Note: The editorial staff at INDYCAR.com is taking a look back at the 10 biggest moments of 2021 in INDYCAR in this year-end series, with one installment appearing on the site per day in countdown fashion from Dec. 22-31.
A dream formulated nearly a decade ago became reality in 2021.
In the fall of 2014, longtime motorsports executive Beth Paretta had a conversation with a colleague who had recently attended a Formula One race and saw two female engineers working for a team. It was described to Paretta like “seeing two unicorns.”
A thought was generated. Could a team built mostly of women compete in Indianapolis 500 for the first time? Paretta saw no reason why it couldn’t, and if achieved it could be an inspiration to the thousands of young girls who aspire to have a place in the sport.

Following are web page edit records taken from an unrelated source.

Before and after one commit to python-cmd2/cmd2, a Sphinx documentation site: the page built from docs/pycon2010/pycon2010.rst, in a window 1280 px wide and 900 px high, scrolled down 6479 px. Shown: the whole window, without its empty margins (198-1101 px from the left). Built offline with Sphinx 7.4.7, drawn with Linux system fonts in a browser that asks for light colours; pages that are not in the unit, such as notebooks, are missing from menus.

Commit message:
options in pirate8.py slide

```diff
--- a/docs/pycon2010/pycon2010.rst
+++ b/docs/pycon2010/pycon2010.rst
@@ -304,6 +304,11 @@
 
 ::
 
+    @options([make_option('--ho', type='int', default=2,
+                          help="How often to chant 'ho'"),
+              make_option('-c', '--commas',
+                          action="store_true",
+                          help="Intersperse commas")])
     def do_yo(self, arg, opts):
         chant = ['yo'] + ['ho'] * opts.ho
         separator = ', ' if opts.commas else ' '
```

If Paretta was going to field the team, she needed a driver capable of winning the “500.” She selected Simona De Silvestro, who had made five previous starts in the iconic race at Indianapolis Motor Speedway and was named the “500’s” Rookie of the Year in 2010 after finishing 14th.

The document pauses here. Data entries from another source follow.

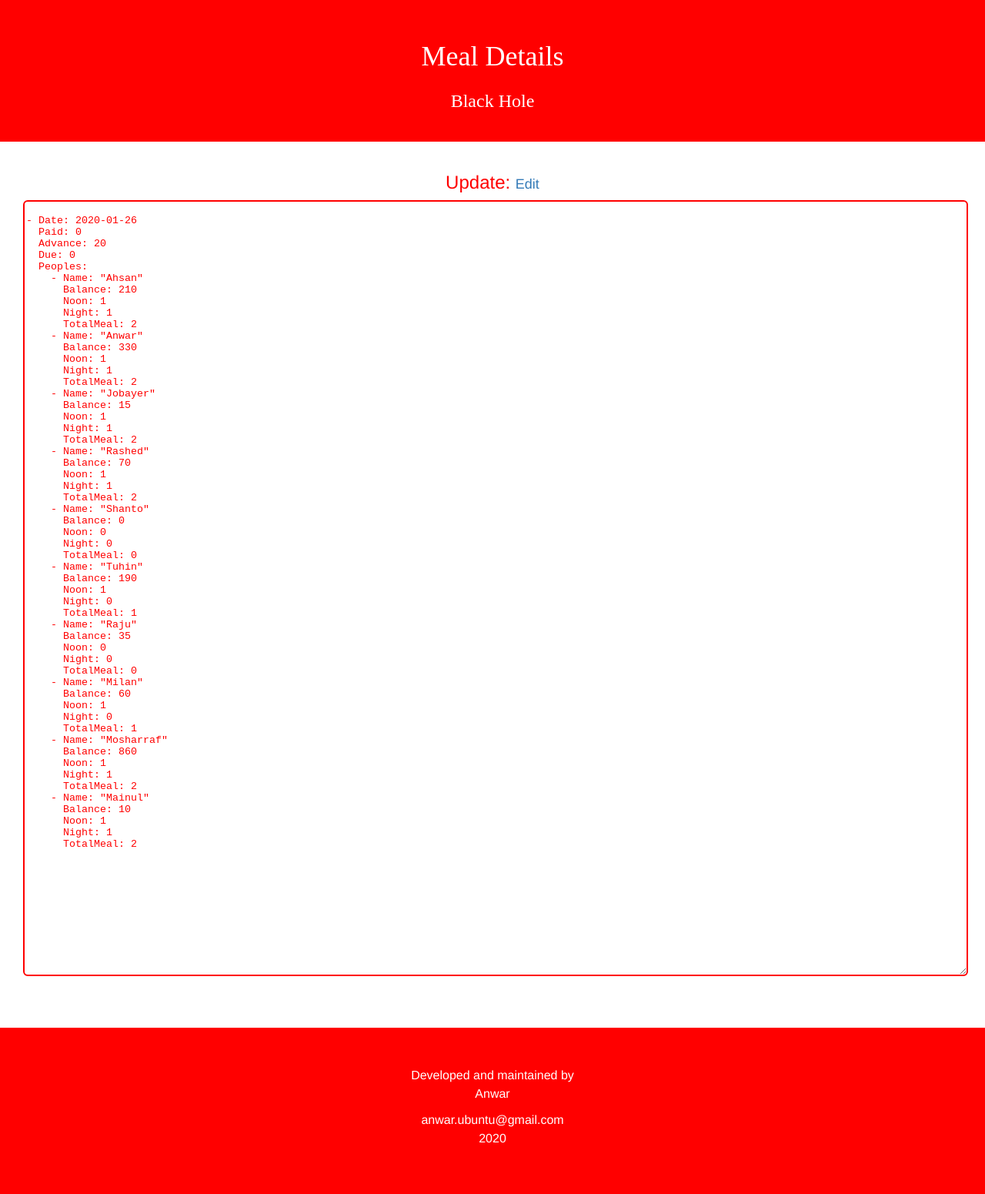
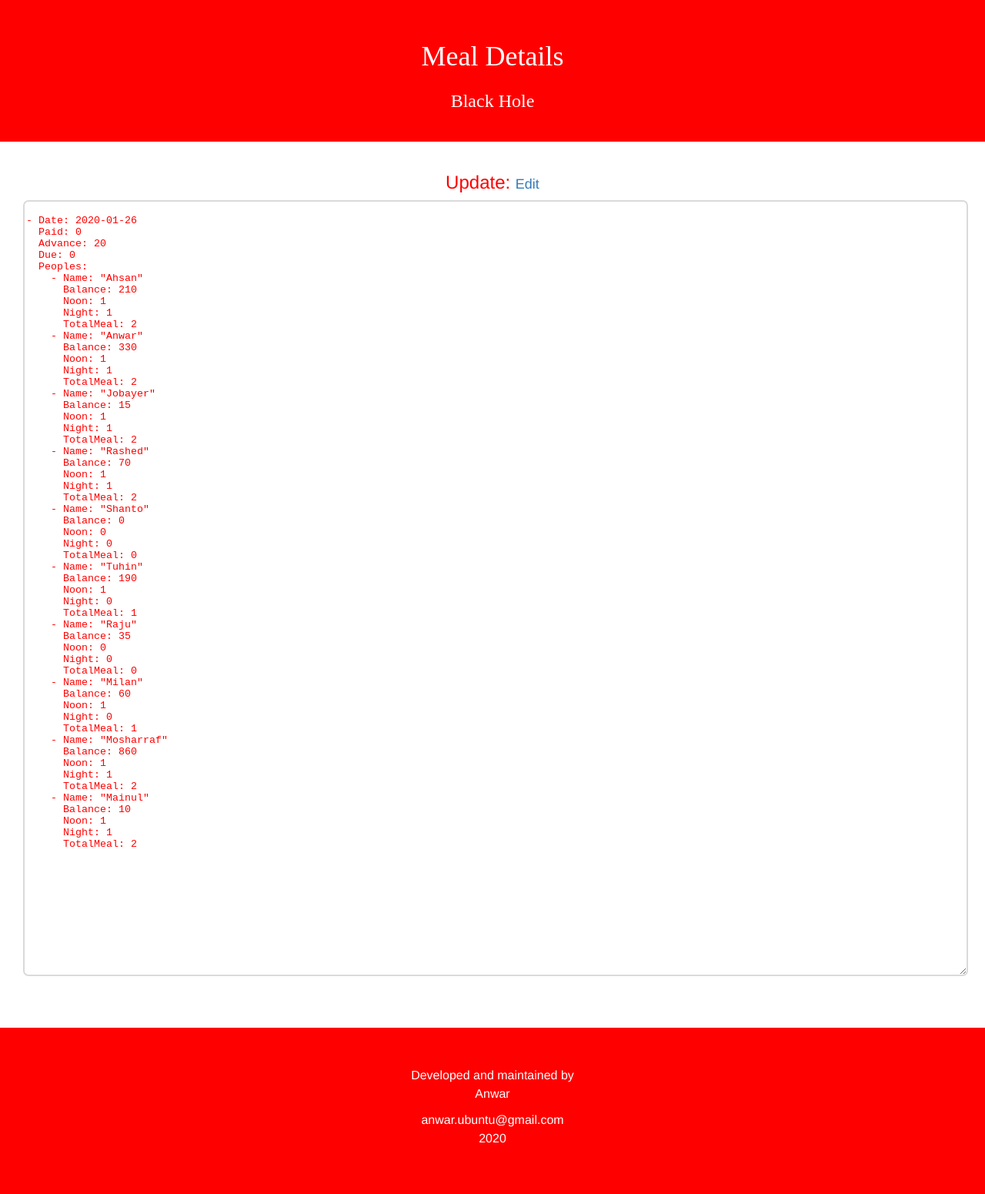
Before and after one commit to coderanwar/meals, a Jekyll site: the page built from update.html, in a window 1280 px wide. Shown: the whole page at 77% size. Built offline with Jekyll 4.4.1, drawn with Linux system fonts in a browser that asks for light colours.

Commit message:
Update update.html

```diff
--- a/update.html
+++ b/update.html
@@ -9,7 +9,7 @@ color: "white"
   Update:
   <a href="https://github.com/coderanwar/meals/edit/master/_data/meals.yml" style="font-size: 18px;">Edit</a>
 </h3>
-<textarea name="" id="mealData" style="width:100%;height:1000px;color:red;border:2px solid red;border-radius:6px;">
+<textarea class="glowing-border" name="" id="mealData" style="width:100%;height:1000px;color:red;">
 
 - Date: {{ site.time | date: "%Y-%m-%d" }}
 </textarea>
```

Once the idea was shared with Roger Penske, the owner of IMS and the NTT INDYCAR SERIES, the effort went into high gear through Penske’s “Race for Equality & Change” initiative. Penske arranged for a technical alliance with Team Penske, and Paretta began organizing potential crew members and auxiliary personnel to make the Chevrolet-powered operation as female-driven as possible.
On May 23, the No. 16 Chevrolet-powered entry earned its coveted starting position in the 33-car field by posting a four-lap average of 228.353 mph. Yes, it had to survive a nerve-wracking Bump Day, but so did Will Power, a veteran Team Penske driver and the winner of the 2018 “500.” As every competitor knows, Indy has a way of humbling even the best of competitors, and it has been known to show no mercy when it comes to qualifying.

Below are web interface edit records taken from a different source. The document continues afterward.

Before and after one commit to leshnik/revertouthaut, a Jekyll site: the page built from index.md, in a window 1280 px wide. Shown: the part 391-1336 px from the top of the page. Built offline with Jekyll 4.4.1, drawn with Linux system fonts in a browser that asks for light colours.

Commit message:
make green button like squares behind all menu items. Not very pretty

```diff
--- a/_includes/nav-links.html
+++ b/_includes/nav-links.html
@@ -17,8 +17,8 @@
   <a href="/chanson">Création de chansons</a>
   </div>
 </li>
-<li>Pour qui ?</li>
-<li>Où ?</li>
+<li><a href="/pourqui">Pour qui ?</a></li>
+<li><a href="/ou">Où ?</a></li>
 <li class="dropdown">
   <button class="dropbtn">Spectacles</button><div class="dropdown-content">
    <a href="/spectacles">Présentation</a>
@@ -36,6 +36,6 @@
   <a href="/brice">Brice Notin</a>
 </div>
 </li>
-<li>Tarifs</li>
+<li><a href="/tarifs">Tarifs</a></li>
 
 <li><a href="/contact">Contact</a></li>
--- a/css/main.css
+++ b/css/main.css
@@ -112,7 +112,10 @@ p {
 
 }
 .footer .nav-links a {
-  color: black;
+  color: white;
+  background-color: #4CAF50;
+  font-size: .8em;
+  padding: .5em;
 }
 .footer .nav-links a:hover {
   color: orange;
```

Like others who earned their way into the field on Bump Day, Paretta was admittedly relieved to make the race, which, of course, is never a foregone conclusion.
“It’s unbelievable,” she said. “It’s like climbing a mountain and getting to the top and looking around to see how beautiful it is. It’s just amazing and a testament to everybody working hard overnight, digging in and never giving up. That’s what it is and that’s what got us here and what got us (in the field) today.”
On Race Day, three of De Silvestro’s four tire changers were women, all there on merit. Race teams are permitted seven people to go over the wall for pit stops, and four of those representing Paretta Autosport were women.
The race did not go as well as intended, with De Silvestro retiring after the car’s brakes locked up and caused her to spin on pit road 31 laps from the finish. (The same thing happened to Power earlier in the race.) De Silvestro was credited with the 31st finishing position.
Still, the point had been made, and Paretta and her group soon began making plans for a return in 2022.